▶ _What this task involves_
The word "includes" occurs in some of the lines below; copy each of those lines.

*** Record set Section Begins ***

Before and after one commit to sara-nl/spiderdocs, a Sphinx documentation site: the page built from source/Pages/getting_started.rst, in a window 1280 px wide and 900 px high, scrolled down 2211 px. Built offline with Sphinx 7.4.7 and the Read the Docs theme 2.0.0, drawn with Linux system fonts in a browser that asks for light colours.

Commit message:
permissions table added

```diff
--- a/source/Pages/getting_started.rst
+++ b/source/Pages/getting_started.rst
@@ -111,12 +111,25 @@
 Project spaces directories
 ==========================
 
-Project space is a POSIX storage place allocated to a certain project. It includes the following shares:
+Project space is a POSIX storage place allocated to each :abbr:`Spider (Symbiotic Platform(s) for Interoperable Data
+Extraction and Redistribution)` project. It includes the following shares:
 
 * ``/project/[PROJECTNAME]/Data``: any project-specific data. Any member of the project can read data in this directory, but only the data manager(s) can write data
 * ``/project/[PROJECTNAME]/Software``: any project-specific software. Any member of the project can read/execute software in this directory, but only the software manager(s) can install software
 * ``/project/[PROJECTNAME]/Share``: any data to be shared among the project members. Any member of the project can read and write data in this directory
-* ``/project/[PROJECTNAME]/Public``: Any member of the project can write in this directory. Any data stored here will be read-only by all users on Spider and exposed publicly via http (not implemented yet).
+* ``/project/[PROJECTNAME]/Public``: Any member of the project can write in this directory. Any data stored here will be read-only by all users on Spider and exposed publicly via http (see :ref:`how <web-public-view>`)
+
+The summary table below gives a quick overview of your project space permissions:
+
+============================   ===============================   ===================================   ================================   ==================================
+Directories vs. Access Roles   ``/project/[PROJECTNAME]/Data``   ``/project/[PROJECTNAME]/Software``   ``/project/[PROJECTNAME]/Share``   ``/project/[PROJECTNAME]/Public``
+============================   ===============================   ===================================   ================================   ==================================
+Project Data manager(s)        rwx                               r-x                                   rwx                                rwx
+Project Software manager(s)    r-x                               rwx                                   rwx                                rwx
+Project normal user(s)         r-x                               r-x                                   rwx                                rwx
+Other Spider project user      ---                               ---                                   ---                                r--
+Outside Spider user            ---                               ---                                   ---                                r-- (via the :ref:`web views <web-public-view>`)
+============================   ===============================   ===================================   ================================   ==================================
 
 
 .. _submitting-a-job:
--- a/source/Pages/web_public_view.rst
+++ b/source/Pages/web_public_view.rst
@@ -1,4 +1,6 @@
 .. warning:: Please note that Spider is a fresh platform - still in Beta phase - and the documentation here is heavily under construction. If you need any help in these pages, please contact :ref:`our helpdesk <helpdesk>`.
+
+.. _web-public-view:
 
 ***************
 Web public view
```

*** Record set Section Ends ***

▶ _Exercise output_
-Project space is a POSIX storage place allocated to a certain project. It includes the following shares:
+Extraction and Redistribution)` project. It includes the following shares:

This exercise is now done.